### Noun

conservation-of-mass

1. attributive form of conservation of mass
• 1989, Allan D. Pierce, Acoustics: An Introduction to Its Physical Principles and Applications, Acoustical Society of America, ISBN 978-0-88318-612-1, page 6:
Two of them, the conservation-of-mass equation and Euler’s equation of motion for a fluid, come without alterations from the eighteenth century; []
• 1998, Alan W. Richardson, Carnap’s Construction of the World: The Aufbau and the Emergence of Logical Empiricism, Cambridge University Press, ISBN 978-0-521-43008-1, page 114:
[] for example, one might claim that a particular conservation-of-mass principle partially constitutes the framework of Newtonian physics, whereas []
• 2009, David L. Elliott, Bilinear Control Systems: Matrices in Action, Springer, ISBN 978-1-4020-9612-9, page 171:

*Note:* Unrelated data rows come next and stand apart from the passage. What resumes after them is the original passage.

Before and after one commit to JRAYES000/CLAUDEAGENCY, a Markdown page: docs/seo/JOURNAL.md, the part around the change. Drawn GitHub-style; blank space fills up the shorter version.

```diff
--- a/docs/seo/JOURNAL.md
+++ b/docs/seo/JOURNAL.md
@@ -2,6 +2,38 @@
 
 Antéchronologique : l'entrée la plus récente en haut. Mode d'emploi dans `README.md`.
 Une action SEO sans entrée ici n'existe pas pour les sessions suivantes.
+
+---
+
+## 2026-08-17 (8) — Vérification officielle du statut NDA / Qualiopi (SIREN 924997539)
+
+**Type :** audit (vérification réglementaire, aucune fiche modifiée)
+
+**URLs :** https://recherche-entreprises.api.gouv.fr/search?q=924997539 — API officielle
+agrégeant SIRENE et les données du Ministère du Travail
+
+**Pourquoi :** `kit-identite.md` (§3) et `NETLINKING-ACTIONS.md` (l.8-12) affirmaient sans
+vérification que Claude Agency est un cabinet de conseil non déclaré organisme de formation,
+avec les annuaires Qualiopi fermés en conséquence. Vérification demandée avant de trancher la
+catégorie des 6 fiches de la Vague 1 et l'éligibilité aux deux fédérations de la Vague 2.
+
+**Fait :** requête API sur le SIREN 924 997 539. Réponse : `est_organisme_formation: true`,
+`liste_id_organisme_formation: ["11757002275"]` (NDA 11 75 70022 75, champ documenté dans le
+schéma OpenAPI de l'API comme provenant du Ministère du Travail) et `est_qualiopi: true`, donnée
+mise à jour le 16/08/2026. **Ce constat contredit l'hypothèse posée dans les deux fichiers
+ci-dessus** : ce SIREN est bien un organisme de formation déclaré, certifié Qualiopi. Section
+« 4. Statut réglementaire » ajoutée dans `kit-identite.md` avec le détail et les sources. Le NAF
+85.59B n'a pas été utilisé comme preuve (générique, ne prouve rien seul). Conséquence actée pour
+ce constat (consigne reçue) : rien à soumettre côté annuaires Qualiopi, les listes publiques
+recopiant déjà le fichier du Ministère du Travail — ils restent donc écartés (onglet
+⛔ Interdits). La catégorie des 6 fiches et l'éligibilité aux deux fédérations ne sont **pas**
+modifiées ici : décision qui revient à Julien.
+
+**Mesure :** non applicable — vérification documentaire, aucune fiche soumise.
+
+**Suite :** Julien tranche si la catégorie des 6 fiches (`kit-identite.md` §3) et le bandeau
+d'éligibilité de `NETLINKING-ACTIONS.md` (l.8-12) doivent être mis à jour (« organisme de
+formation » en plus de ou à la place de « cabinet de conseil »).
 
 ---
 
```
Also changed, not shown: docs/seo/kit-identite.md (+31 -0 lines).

It can be seen by inspection of the equations (6.6) that a conservation-of-mass law is satisfied: noting that in the usual experiment ${\displaystyle x_{2}\left(0\right)=0=x_{3}\left(0\right)}$, it is ${\displaystyle x_{1}\left(t\right)+x_{2}\left(t\right)+x_{3}\left(t\right)=x_{1}\left(0\right)}$.